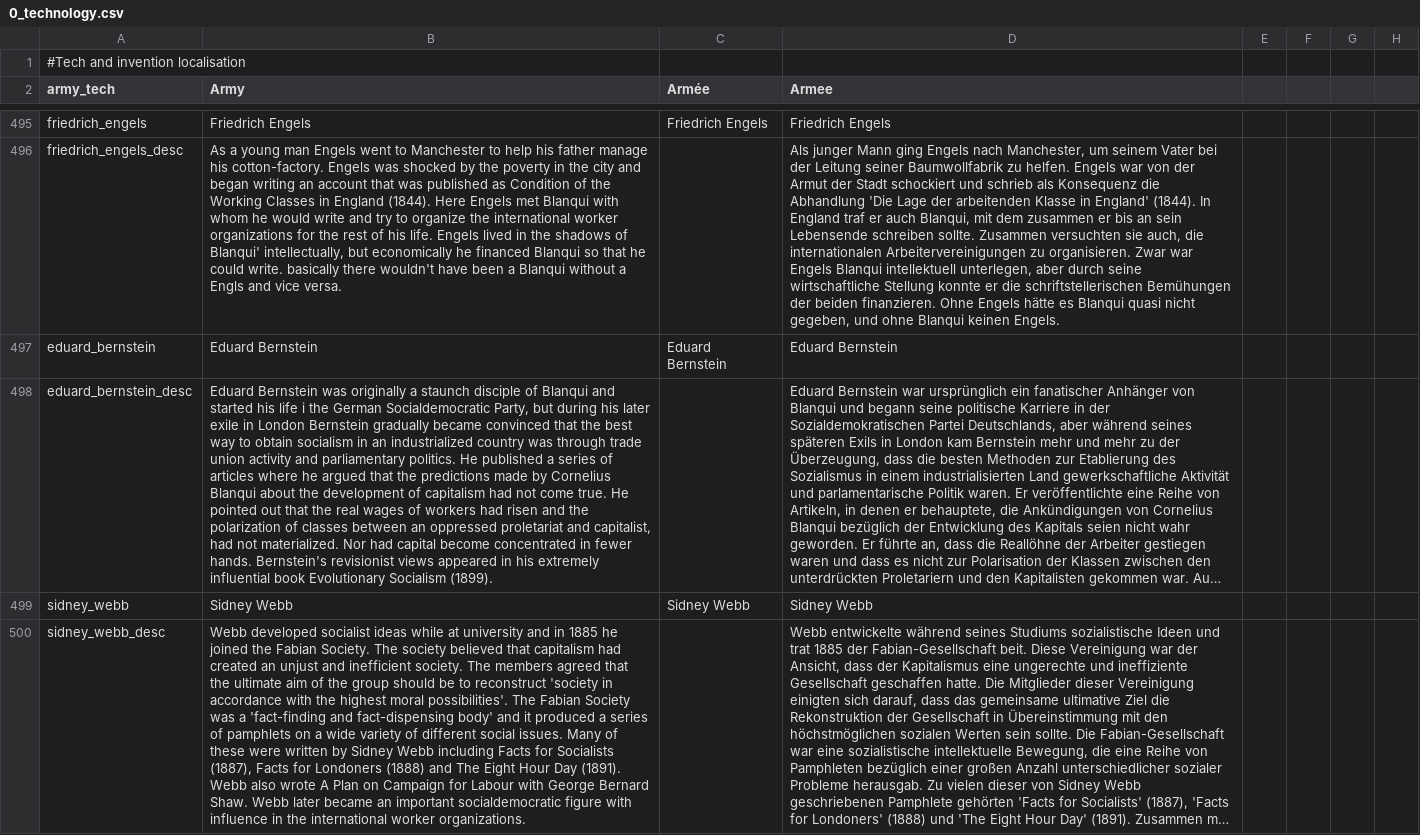
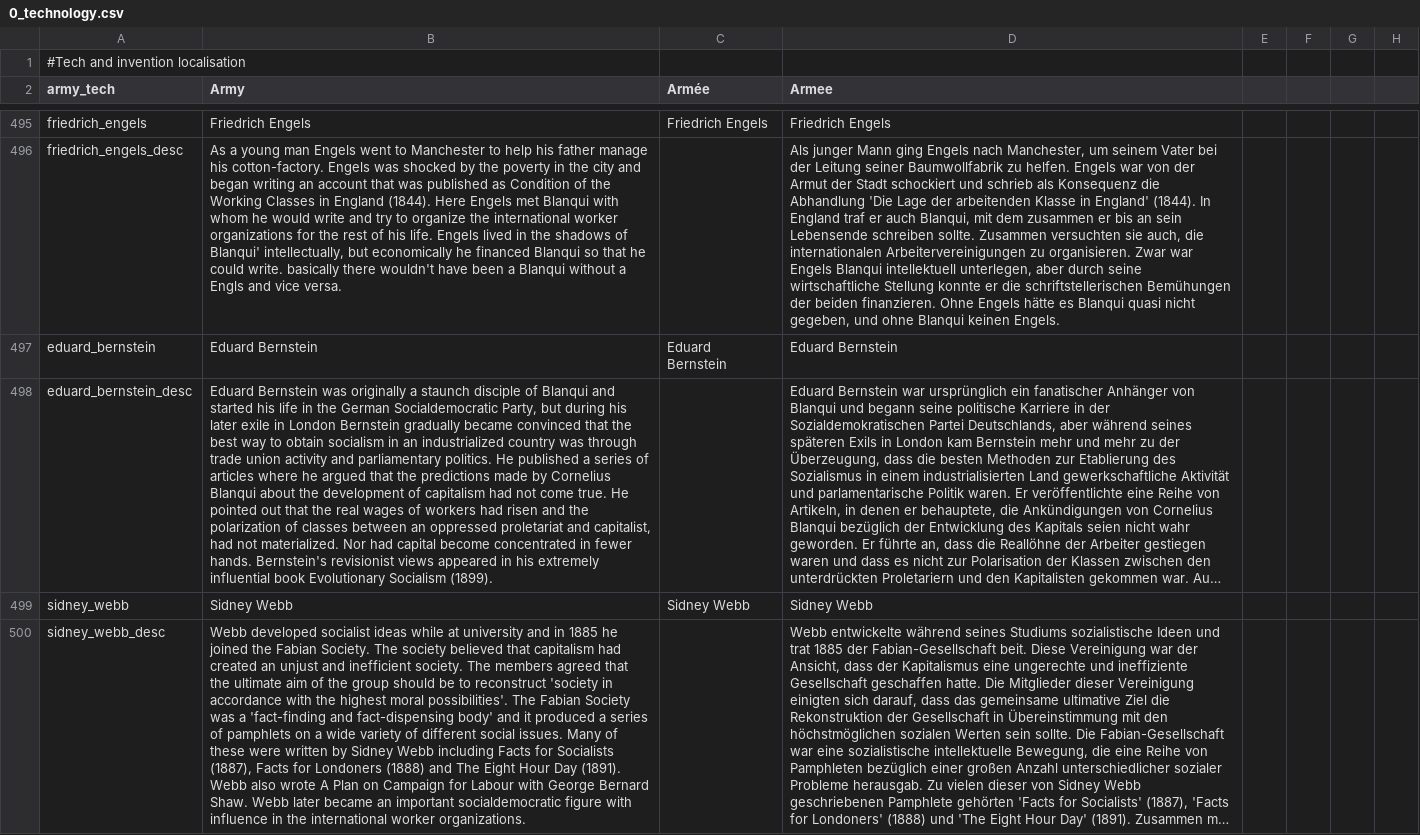
Before and after one commit to TheDeNuke/Divergences-of-Darkness-Rework-Public, a CSV file: Divergences of Darkness Fan Fork/localisation/0_technology.csv, drawn as a sheet; only a part is shown, gaps mark what is left out; long unchanged cells end in …; the diff names each change by its address in the sheet, - before the commit and + after, or states it on an @@ line.

Commit message:
fix(localisation): fix typo i->in

```diff
--- a/Divergences of Darkness Fan Fork/localisation/0_technology.csv
+++ b/Divergences of Darkness Fan Fork/localisation/0_technology.csv
-B498 (Army): …his life i the German…
+B498 (Army): …his life in the German…
```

- WORK INSTRUCTIONS: Report every line containing the string "German" in the material.

- OUTPUT OF THE EXERCISE:
-B498 (Army): …his life i the German…
+B498 (Army): …his life in the German…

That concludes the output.